> Work required:
Would you output the whole of the data exactly?

> Dataset excerpts:
##############################
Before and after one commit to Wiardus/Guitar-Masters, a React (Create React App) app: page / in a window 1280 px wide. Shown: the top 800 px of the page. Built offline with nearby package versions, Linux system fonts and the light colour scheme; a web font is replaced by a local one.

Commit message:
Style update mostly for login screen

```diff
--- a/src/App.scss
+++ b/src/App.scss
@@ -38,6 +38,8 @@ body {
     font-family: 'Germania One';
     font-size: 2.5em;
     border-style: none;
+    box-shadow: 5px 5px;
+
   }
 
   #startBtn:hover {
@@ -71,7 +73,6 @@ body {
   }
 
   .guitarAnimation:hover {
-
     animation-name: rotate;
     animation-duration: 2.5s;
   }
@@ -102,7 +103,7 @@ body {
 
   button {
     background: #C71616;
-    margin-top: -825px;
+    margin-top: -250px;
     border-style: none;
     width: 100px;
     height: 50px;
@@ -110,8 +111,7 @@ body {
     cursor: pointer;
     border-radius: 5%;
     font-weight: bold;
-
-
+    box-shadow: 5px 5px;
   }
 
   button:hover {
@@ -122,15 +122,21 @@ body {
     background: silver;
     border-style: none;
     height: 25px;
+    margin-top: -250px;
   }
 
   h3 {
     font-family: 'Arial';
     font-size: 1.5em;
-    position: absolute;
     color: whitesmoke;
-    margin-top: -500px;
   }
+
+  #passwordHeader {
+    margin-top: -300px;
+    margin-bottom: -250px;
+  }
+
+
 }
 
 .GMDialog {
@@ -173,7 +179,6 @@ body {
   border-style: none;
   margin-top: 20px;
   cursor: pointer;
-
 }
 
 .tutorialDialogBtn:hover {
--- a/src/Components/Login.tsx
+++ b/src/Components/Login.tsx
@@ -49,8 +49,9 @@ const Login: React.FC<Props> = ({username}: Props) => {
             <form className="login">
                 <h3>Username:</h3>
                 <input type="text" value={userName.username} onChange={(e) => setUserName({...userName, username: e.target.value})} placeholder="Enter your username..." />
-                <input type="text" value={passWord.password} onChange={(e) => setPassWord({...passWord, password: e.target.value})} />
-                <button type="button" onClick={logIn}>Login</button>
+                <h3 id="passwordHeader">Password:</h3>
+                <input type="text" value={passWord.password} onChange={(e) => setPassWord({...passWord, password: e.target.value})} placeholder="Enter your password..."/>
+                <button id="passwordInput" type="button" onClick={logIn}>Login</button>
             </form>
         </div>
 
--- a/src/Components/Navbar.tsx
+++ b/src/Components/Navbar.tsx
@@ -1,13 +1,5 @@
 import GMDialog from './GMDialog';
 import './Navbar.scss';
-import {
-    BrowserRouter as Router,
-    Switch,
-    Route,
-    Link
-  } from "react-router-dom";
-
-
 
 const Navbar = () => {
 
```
##############################
> Solved exercise:
Before and after one commit to Wiardus/Guitar-Masters, a React (Create React App) app: page / in a window 1280 px wide. Shown: the top 800 px of the page. Built offline with nearby package versions, Linux system fonts and the light colour scheme; a web font is replaced by a local one.

Commit message:
Style update mostly for login screen

```diff
--- a/src/App.scss
+++ b/src/App.scss
@@ -38,6 +38,8 @@ body {
     font-family: 'Germania One';
     font-size: 2.5em;
     border-style: none;
+    box-shadow: 5px 5px;
+
   }
 
   #startBtn:hover {
@@ -71,7 +73,6 @@ body {
   }
 
   .guitarAnimation:hover {
-
     animation-name: rotate;
     animation-duration: 2.5s;
   }
@@ -102,7 +103,7 @@ body {
 
   button {
     background: #C71616;
-    margin-top: -825px;
+    margin-top: -250px;
     border-style: none;
     width: 100px;
     height: 50px;
@@ -110,8 +111,7 @@ body {
     cursor: pointer;
     border-radius: 5%;
     font-weight: bold;
-
-
+    box-shadow: 5px 5px;
   }
 
   button:hover {
@@ -122,15 +122,21 @@ body {
     background: silver;
     border-style: none;
     height: 25px;
+    margin-top: -250px;
   }
 
   h3 {
     font-family: 'Arial';
     font-size: 1.5em;
-    position: absolute;
     color: whitesmoke;
-    margin-top: -500px;
   }
+
+  #passwordHeader {
+    margin-top: -300px;
+    margin-bottom: -250px;
+  }
+
+
 }
 
 .GMDialog {
@@ -173,7 +179,6 @@ body {
   border-style: none;
   margin-top: 20px;
   cursor: pointer;
-
 }
 
 .tutorialDialogBtn:hover {
--- a/src/Components/Login.tsx
+++ b/src/Components/Login.tsx
@@ -49,8 +49,9 @@ const Login: React.FC<Props> = ({username}: Props) => {
             <form className="login">
                 <h3>Username:</h3>
                 <input type="text" value={userName.username} onChange={(e) => setUserName({...userName, username: e.target.value})} placeholder="Enter your username..." />
-                <input type="text" value={passWord.password} onChange={(e) => setPassWord({...passWord, password: e.target.value})} />
-                <button type="button" onClick={logIn}>Login</button>
+                <h3 id="passwordHeader">Password:</h3>
+                <input type="text" value={passWord.password} onChange={(e) => setPassWord({...passWord, password: e.target.value})} placeholder="Enter your password..."/>
+                <button id="passwordInput" type="button" onClick={logIn}>Login</button>
             </form>
         </div>
 
--- a/src/Components/Navbar.tsx
+++ b/src/Components/Navbar.tsx
@@ -1,13 +1,5 @@
 import GMDialog from './GMDialog';
 import './Navbar.scss';
-import {
-    BrowserRouter as Router,
-    Switch,
-    Route,
-    Link
-  } from "react-router-dom";
-
-
 
 const Navbar = () => {
 
```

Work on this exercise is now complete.